- Task item: From the listing below, return every line with the string "data" in it.

▽

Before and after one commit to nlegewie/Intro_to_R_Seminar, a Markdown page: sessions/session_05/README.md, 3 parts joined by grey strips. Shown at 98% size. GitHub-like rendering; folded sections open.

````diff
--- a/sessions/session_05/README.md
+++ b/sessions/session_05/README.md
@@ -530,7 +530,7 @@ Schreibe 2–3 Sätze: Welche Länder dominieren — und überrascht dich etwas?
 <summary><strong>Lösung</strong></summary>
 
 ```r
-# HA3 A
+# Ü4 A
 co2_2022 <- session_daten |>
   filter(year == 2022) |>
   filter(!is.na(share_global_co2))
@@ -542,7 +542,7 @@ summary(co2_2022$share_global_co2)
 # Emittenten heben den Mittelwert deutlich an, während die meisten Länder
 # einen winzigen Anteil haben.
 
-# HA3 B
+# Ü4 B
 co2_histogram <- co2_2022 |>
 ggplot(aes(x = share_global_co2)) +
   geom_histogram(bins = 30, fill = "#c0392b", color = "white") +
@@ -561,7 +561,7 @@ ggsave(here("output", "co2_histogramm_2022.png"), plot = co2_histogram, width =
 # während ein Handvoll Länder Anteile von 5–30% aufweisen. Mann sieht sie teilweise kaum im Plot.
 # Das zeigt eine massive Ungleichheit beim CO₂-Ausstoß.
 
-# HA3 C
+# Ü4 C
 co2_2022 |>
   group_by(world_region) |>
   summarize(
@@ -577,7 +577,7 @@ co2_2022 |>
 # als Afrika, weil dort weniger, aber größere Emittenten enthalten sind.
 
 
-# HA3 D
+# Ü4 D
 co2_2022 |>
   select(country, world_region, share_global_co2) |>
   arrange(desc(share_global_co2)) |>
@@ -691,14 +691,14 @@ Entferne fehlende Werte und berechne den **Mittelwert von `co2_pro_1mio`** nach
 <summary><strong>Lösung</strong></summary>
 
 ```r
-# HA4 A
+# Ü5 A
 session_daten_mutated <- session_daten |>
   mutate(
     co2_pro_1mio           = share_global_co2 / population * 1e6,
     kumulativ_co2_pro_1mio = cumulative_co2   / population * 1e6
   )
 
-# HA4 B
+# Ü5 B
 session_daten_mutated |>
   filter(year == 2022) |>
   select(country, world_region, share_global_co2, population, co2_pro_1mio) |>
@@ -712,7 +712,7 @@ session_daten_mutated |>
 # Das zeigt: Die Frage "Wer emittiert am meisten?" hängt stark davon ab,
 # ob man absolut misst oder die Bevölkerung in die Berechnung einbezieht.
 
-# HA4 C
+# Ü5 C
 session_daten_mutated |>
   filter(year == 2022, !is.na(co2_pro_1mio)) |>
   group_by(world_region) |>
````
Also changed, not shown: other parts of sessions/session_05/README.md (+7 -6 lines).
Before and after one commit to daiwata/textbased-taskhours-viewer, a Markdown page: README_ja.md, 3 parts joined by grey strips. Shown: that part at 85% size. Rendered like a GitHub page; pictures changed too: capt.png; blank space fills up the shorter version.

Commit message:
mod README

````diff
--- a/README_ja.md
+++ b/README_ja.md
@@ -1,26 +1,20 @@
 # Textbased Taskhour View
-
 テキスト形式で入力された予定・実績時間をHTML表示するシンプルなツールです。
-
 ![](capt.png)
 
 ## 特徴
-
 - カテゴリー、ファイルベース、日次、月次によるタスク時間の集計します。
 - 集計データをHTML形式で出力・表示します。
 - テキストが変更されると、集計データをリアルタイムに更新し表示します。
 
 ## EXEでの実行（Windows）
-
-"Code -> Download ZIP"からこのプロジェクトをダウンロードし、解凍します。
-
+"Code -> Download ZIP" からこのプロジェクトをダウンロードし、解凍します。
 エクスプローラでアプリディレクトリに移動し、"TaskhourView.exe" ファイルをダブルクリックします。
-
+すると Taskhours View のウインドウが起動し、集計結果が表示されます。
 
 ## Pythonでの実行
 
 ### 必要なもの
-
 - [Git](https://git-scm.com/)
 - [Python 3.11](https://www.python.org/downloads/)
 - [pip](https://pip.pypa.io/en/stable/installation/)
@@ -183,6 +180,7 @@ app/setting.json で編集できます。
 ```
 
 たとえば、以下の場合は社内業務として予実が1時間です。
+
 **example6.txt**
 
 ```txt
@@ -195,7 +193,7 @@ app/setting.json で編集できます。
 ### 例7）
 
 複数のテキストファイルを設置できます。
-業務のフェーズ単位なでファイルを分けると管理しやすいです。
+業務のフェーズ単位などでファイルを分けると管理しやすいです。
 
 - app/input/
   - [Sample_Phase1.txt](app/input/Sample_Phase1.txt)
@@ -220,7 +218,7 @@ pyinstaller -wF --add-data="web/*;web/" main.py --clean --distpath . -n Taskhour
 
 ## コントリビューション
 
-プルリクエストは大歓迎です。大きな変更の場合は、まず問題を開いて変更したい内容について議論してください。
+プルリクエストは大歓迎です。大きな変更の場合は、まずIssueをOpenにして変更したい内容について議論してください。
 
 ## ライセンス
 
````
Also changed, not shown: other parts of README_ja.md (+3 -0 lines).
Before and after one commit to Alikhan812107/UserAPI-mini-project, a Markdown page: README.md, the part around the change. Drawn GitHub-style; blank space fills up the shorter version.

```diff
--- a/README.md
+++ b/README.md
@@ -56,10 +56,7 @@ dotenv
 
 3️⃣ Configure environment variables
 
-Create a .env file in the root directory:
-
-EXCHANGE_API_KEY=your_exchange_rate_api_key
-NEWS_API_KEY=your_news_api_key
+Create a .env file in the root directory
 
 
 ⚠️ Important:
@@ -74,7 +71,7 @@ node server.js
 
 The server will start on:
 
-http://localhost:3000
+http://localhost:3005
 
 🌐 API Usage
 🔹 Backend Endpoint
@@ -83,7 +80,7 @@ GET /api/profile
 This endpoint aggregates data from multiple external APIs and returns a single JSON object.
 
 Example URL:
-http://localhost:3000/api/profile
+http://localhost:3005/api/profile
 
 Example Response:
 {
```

△

- Result below:
@@ -220,7 +218,7 @@ pyinstaller -wF --add-data="web/*;web/" main.py --clean --distpath . -n Taskhour
 This endpoint aggregates data from multiple external APIs and returns a single JSON object.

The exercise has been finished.